(Front-end code change data)
┄┄┄┄┄┄┄┄┄┄┄┄┄┄┄┄┄┄┄┄

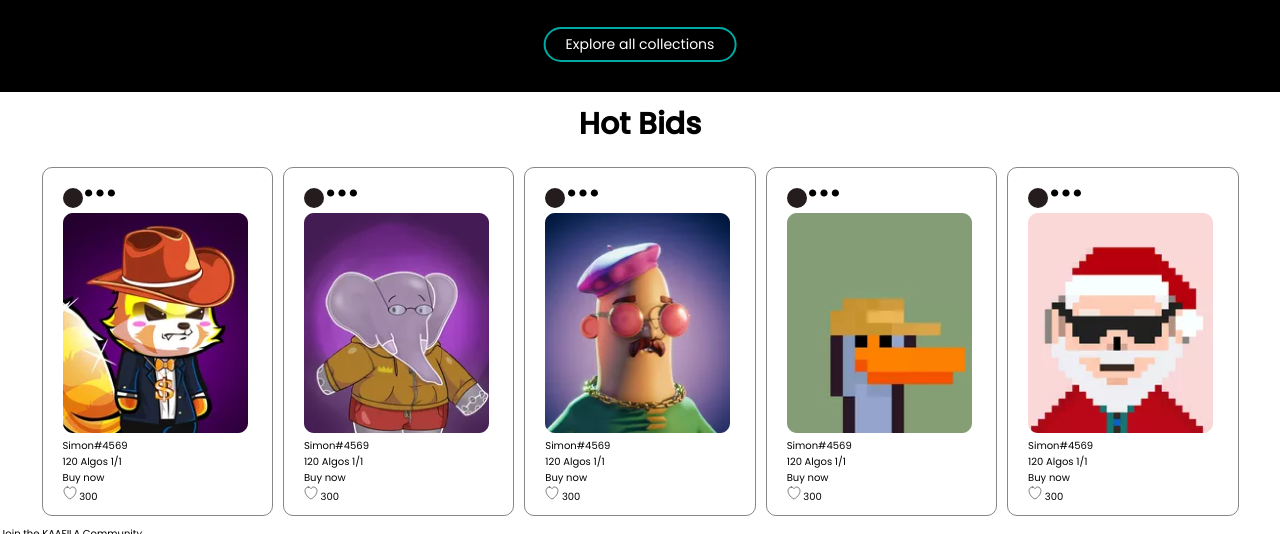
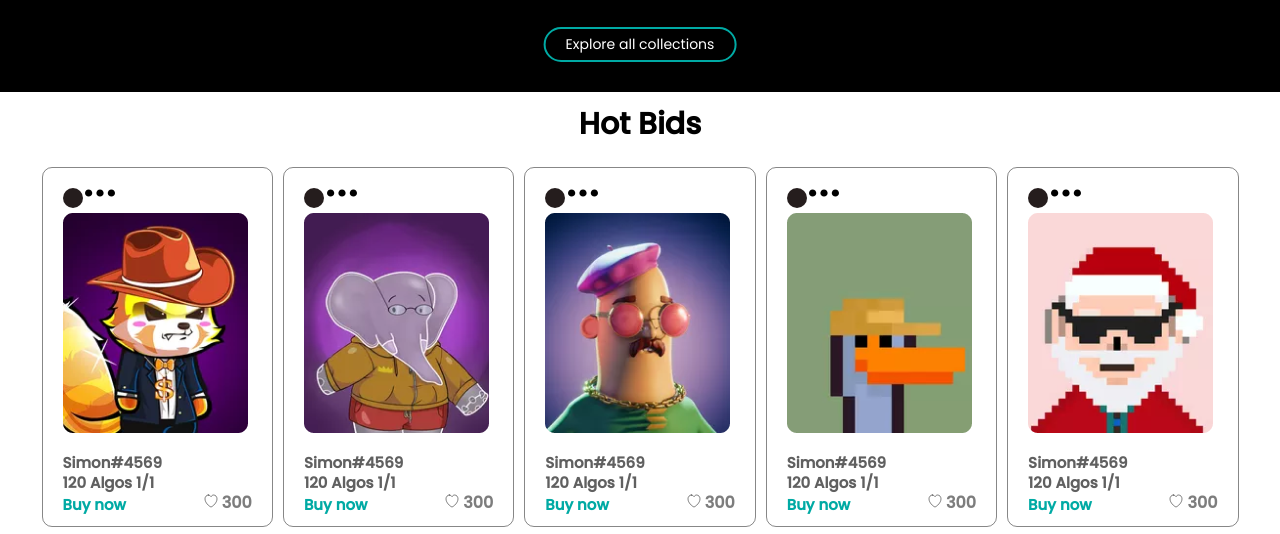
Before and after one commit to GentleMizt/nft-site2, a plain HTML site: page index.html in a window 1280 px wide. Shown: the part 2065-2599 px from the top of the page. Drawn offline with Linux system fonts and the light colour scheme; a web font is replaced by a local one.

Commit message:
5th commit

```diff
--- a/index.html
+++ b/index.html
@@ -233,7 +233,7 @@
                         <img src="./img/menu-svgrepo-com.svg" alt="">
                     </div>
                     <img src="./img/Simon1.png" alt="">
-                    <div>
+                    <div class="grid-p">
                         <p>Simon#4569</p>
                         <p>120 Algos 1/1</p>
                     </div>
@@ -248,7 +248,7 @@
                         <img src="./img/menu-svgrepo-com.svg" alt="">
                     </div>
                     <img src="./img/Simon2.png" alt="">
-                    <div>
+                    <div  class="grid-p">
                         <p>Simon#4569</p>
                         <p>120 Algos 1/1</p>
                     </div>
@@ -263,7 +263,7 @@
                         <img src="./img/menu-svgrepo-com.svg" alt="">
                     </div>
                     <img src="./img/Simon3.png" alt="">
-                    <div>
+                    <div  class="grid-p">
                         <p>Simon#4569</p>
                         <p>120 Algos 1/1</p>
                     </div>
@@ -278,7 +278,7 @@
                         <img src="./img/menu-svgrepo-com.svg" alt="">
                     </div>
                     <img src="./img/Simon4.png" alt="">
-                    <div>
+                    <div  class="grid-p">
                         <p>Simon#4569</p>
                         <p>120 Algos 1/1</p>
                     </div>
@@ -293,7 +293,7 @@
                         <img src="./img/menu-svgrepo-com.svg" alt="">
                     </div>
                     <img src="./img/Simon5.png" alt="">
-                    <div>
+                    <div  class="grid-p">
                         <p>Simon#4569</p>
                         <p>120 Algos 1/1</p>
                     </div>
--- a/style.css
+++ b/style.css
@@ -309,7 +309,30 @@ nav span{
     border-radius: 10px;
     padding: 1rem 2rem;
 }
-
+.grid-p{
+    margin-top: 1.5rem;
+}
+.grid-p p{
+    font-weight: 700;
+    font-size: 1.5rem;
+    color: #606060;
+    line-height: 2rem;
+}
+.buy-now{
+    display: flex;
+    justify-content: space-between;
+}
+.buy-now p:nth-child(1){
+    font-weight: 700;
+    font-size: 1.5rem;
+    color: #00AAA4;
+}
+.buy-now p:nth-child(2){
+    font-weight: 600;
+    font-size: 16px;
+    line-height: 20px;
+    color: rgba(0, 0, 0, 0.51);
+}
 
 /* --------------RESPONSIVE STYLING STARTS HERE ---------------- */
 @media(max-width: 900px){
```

┄┄┄┄┄┄┄┄┄┄┄┄┄┄┄┄┄┄┄┄

#### YOUR INSTRUCTIONS
In the copy, leave out the pictures and restate the records exactly.

#### WRITTEN RESPONSE
Before and after one commit to GentleMizt/nft-site2, a plain HTML site: page index.html in a window 1280 px wide. Shown: the part 2065-2599 px from the top of the page. Drawn offline with Linux system fonts and the light colour scheme; a web font is replaced by a local one.

Commit message:
5th commit

```diff
--- a/index.html
+++ b/index.html
@@ -233,7 +233,7 @@
                         <img src="./img/menu-svgrepo-com.svg" alt="">
                     </div>
                     <img src="./img/Simon1.png" alt="">
-                    <div>
+                    <div class="grid-p">
                         <p>Simon#4569</p>
                         <p>120 Algos 1/1</p>
                     </div>
@@ -248,7 +248,7 @@
                         <img src="./img/menu-svgrepo-com.svg" alt="">
                     </div>
                     <img src="./img/Simon2.png" alt="">
-                    <div>
+                    <div  class="grid-p">
                         <p>Simon#4569</p>
                         <p>120 Algos 1/1</p>
                     </div>
@@ -263,7 +263,7 @@
                         <img src="./img/menu-svgrepo-com.svg" alt="">
                     </div>
                     <img src="./img/Simon3.png" alt="">
-                    <div>
+                    <div  class="grid-p">
                         <p>Simon#4569</p>
                         <p>120 Algos 1/1</p>
                     </div>
@@ -278,7 +278,7 @@
                         <img src="./img/menu-svgrepo-com.svg" alt="">
                     </div>
                     <img src="./img/Simon4.png" alt="">
-                    <div>
+                    <div  class="grid-p">
                         <p>Simon#4569</p>
                         <p>120 Algos 1/1</p>
                     </div>
@@ -293,7 +293,7 @@
                         <img src="./img/menu-svgrepo-com.svg" alt="">
                     </div>
                     <img src="./img/Simon5.png" alt="">
-                    <div>
+                    <div  class="grid-p">
                         <p>Simon#4569</p>
                         <p>120 Algos 1/1</p>
                     </div>
--- a/style.css
+++ b/style.css
@@ -309,7 +309,30 @@ nav span{
     border-radius: 10px;
     padding: 1rem 2rem;
 }
-
+.grid-p{
+    margin-top: 1.5rem;
+}
+.grid-p p{
+    font-weight: 700;
+    font-size: 1.5rem;
+    color: #606060;
+    line-height: 2rem;
+}
+.buy-now{
+    display: flex;
+    justify-content: space-between;
+}
+.buy-now p:nth-child(1){
+    font-weight: 700;
+    font-size: 1.5rem;
+    color: #00AAA4;
+}
+.buy-now p:nth-child(2){
+    font-weight: 600;
+    font-size: 16px;
+    line-height: 20px;
+    color: rgba(0, 0, 0, 0.51);
+}
 
 /* --------------RESPONSIVE STYLING STARTS HERE ---------------- */
 @media(max-width: 900px){
```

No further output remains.